Spring Onion is my discovery this growing season. Even though, it’s not at all difficult to buy spring onions in Dutch supermarkets, growing them has some plus points.
I don’t remember how I came up with the idea of planting this common ingredient of Vietnamese cuisine. It seemed like one day I watched a tutorial video on YouTube and BAM.
I followed the guide and put the white stalk with roots into a glass of water. The water needed changing every other day, and that’s what I did. They grew longer root and taller on the top. When Ian saw my glass, he suggested that I should put the spring onions in the soil as it surely would be better for the plant. He was right.
Soon enough, small pots of spring onion dotted around our garden. Instead of buying a bunch every week, I now only get supermarket spring onions if a recipe asks specifically for its white parts. My spring onion might not be as mighty, and in oversize as the one I get from Albert Heijn, the biggest supermarket chain here, but it tastes a lot better being freshly cut from my little balcony garden.
How to grow Spring Onion
You can start from seeds, but I haven’t tried that yet. It’s dead easy to grow spring onion from the stem, though.
Cut off about 8 cm of the white part, with roots, and put a few into a glass jar. Change the water once every two days, and you will soon see new growth. If you don’t have any outdoor space or don’t want to get involved with the messy soil, just keep them in the water and cut off the green parts when they come out.

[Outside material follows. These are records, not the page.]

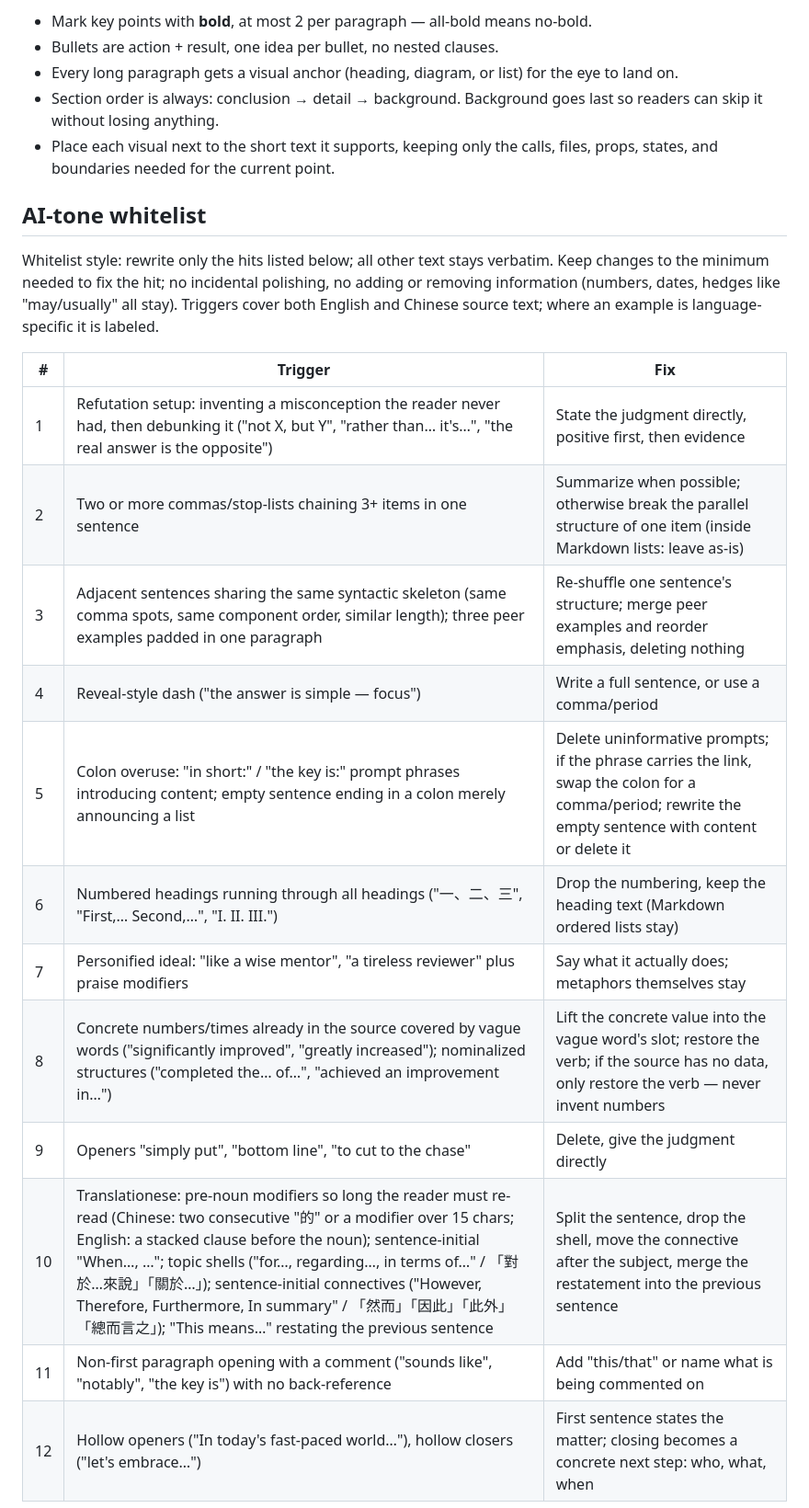
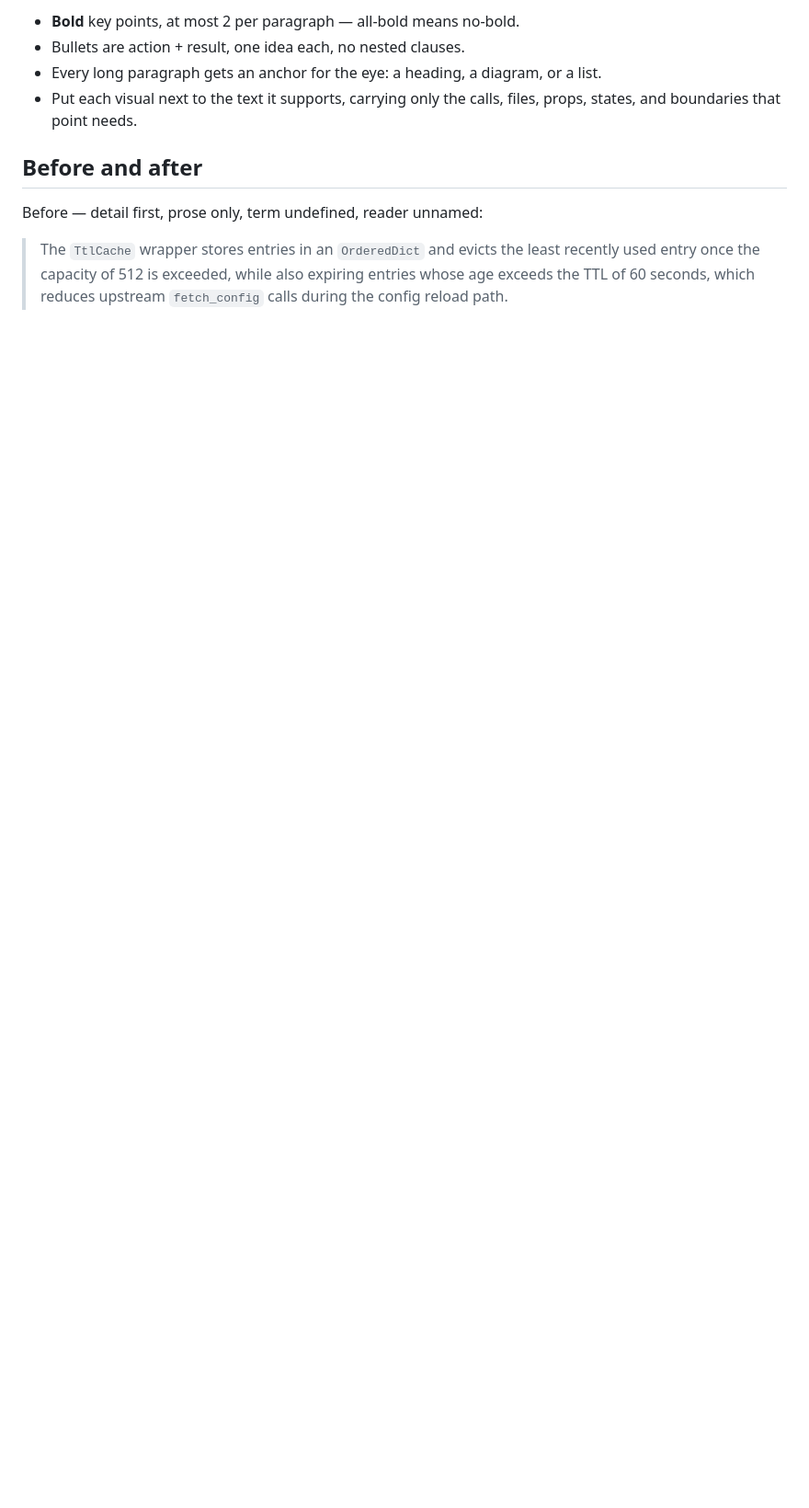
Before and after one commit to tp6gw94/skills, a Markdown page: humanreadable-doc/SKILL.md, the part around one of its changes. Shown at 92% size. Drawn GitHub-style; blank space fills up the shorter version.

```diff
--- a/humanreadable-doc/SKILL.md
+++ b/humanreadable-doc/SKILL.md
@@ -40,26 +57,12 @@ One visual carries one point; labels are short plain phrases; one lead-in senten
 
-- Mark key points with **bold**, at most 2 per paragraph — all-bold means no-bold.
-- Bullets are action + result, one idea per bullet, no nested clauses.
-- Every long paragraph gets a visual anchor (heading, diagram, or list) for the eye to land on.
-- Section order is always: conclusion → detail → background. Background goes last so readers can skip it without losing anything.
-- Place each visual next to the short text it supports, keeping only the calls, files, props, states, and boundaries needed for the current point.
+- **Bold** key points, at most 2 per paragraph — all-bold means no-bold.
+- Bullets are action + result, one idea each, no nested clauses.
+- Every long paragraph gets an anchor for the eye: a heading, a diagram, or a list.
+- Put each visual next to the text it supports, carrying only the calls, files, props, states, and boundaries that point needs.
 
-## AI-tone whitelist
+## Before and after
 
-Whitelist style: rewrite only the hits listed below; all other text stays verbatim. Keep changes to the minimum needed to fix the hit; no incidental polishing, no adding or removing information (numbers, dates, hedges like "may/usually" all stay). Triggers cover both English and Chinese source text; where an example is language-specific it is labeled.
+Before — detail first, prose only, term undefined, reader unnamed:
 
-| # | Trigger | Fix |
-|---|---------|-----|
-| 1 | Refutation setup: inventing a misconception the reader never had, then debunking it ("not X, but Y", "rather than… it's…", "the real answer is the opposite") | State the judgment directly, positive first, then evidence |
-| 2 | Two or more commas/stop-lists chaining 3+ items in one sentence | Summarize when possible; otherwise break the parallel structure of one item (inside Markdown lists: leave as-is) |
-| 3 | Adjacent sentences sharing the same syntactic skeleton (same comma spots, same component order, similar length); three peer examples padded in one paragraph | Re-shuffle one sentence's structure; merge peer examples and reorder emphasis, deleting nothing |
-| 4 | Reveal-style dash ("the answer is simple — focus") | Write a full sentence, or use a comma/period |
-| 5 | Colon overuse: "in short:" / "the key is:" prompt phrases introducing content; empty sentence ending in a colon merely announcing a list | Delete uninformative prompts; if the phrase carries the link, swap the colon for a comma/period; rewrite the empty sentence with content or delete it |
-| 6 | Numbered headings running through all headings ("一、二、三", "First,… Second,…", "I. II. III.") | Drop the numbering, keep the heading text (Markdown ordered lists stay) |
-| 7 | Personified ideal: "like a wise mentor", "a tireless reviewer" plus praise modifiers | Say what it actually does; metaphors themselves stay |
-| 8 | Concrete numbers/times already in the source covered by vague words ("significantly improved", "greatly increased"); nominalized structures ("completed the… of…", "achieved an improvement in…") | Lift the concrete value into the vague word's slot; restore the verb; if the source has no data, only restore the verb — never invent numbers |
-| 9 | Openers "simply put", "bottom line", "to cut to the chase" | Delete, give the judgment directly |
-| 10 | Translationese: pre-noun modifiers so long the reader must re-read (Chinese: two consecutive "的" or a modifier over 15 chars; English: a stacked clause before the noun); sentence-initial "When…, …"; topic shells ("for…, regarding…, in terms of…" / 「對於…來說」「關於…」); sentence-initial connectives ("However, Therefore, Furthermore, In summary" / 「然而」「因此」「此外」「總而言之」); "This means…" restating the previous sentence | Split the sentence, drop the shell, move the connective after the subject, merge the restatement into the previous sentence |
-| 11 | Non-first paragraph opening with a comment ("sounds like", "notably", "the key is") with no back-reference | Add "this/that" or name what is being commented on |
-| 12 | Hollow openers ("In today's fast-paced world…"), hollow closers ("let's embrace…") | First sentence states the matter; closing becomes a concrete next step: who, what, when |
+> The `TtlCache` wrapper stores entries in an `OrderedDict` and evicts the least recently used entry once the capacity of 512 is exceeded, while also expiring entries whose age exceeds the TTL of 60 seconds, which reduces upstream `fetch_config` calls during the config reload path.
 
```
Also changed, not shown: other parts of humanreadable-doc/SKILL.md (+60 -25 lines).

Alternatively, you can put the stems directly into the soil. There’s no need to use a big pot or space the stems out. I often use a 10-cm container for four stems. They grow perfectly fine. I just cut off the new green now and then and keep each pot going for a few months. They can also take negligence. I don’t have to worry about water them all the time or set up a watering system when I am away for a week or so.
As I said before, it’s rather simple.
Using Spring Onion
We Vietnamese put spring onion into most dishes. Pho has spring onions. Same goes for most noodle soups. Stir fries either start with frying the white part of spring onion or finish with finely-chopped green pieces.
Bonus: Thanks to its strong smell, spring onion plant can be used to scare off some bugs and insects. If you have a few containers, space them out all over your garden.